| Input data |
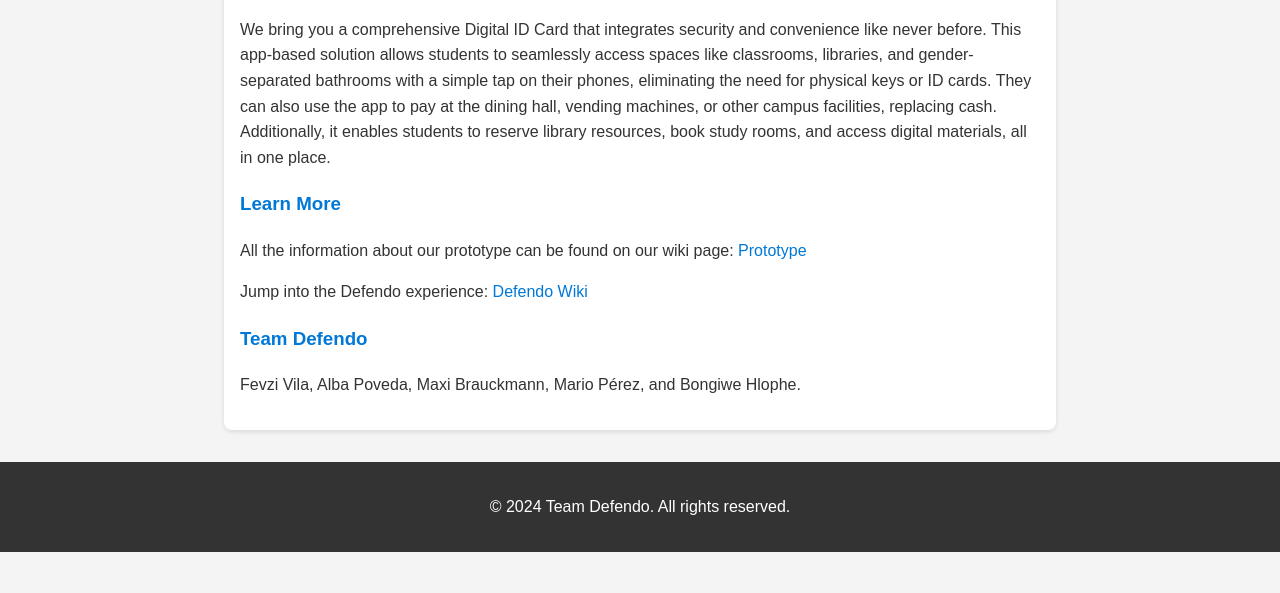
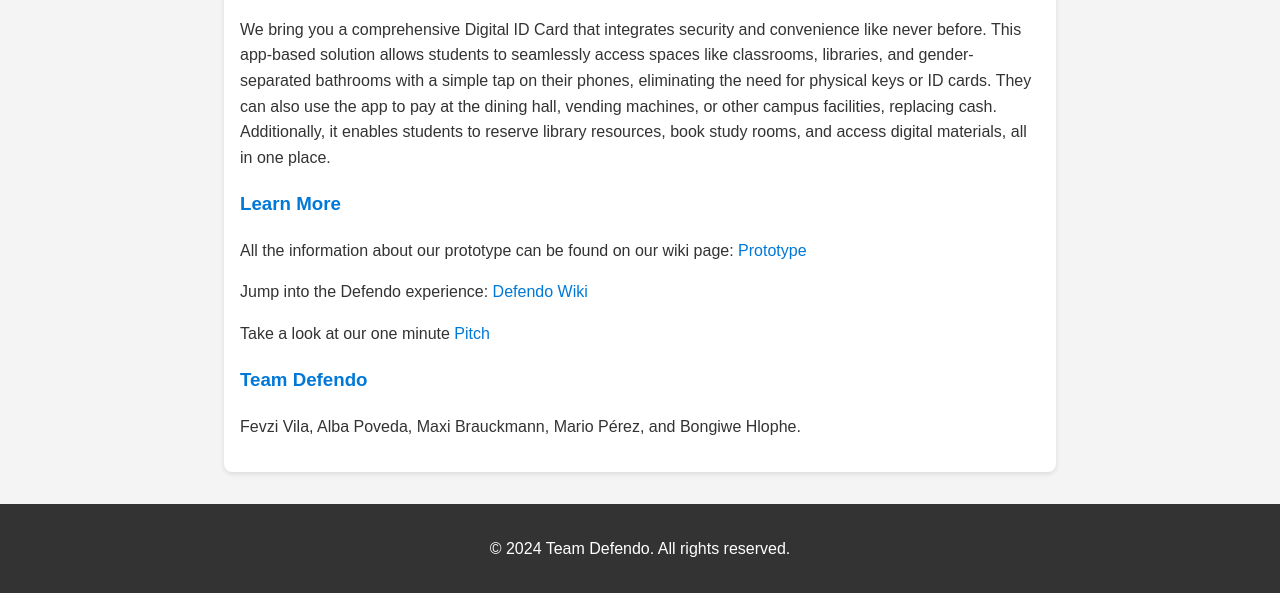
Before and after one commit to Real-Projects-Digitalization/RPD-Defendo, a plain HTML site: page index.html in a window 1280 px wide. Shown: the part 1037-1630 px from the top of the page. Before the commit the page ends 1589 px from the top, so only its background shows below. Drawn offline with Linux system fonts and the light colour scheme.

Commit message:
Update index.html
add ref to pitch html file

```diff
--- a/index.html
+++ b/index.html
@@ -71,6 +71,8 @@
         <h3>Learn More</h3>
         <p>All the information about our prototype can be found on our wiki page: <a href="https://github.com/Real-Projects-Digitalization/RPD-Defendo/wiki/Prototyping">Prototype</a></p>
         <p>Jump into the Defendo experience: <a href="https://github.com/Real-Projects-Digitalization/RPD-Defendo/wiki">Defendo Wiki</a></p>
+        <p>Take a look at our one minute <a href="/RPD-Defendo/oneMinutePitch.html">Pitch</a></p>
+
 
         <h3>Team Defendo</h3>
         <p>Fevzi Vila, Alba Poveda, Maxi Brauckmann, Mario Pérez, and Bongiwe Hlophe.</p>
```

| Required action |
Provide only the count of lines in the records above that hold the word "github".

| Answer space |
2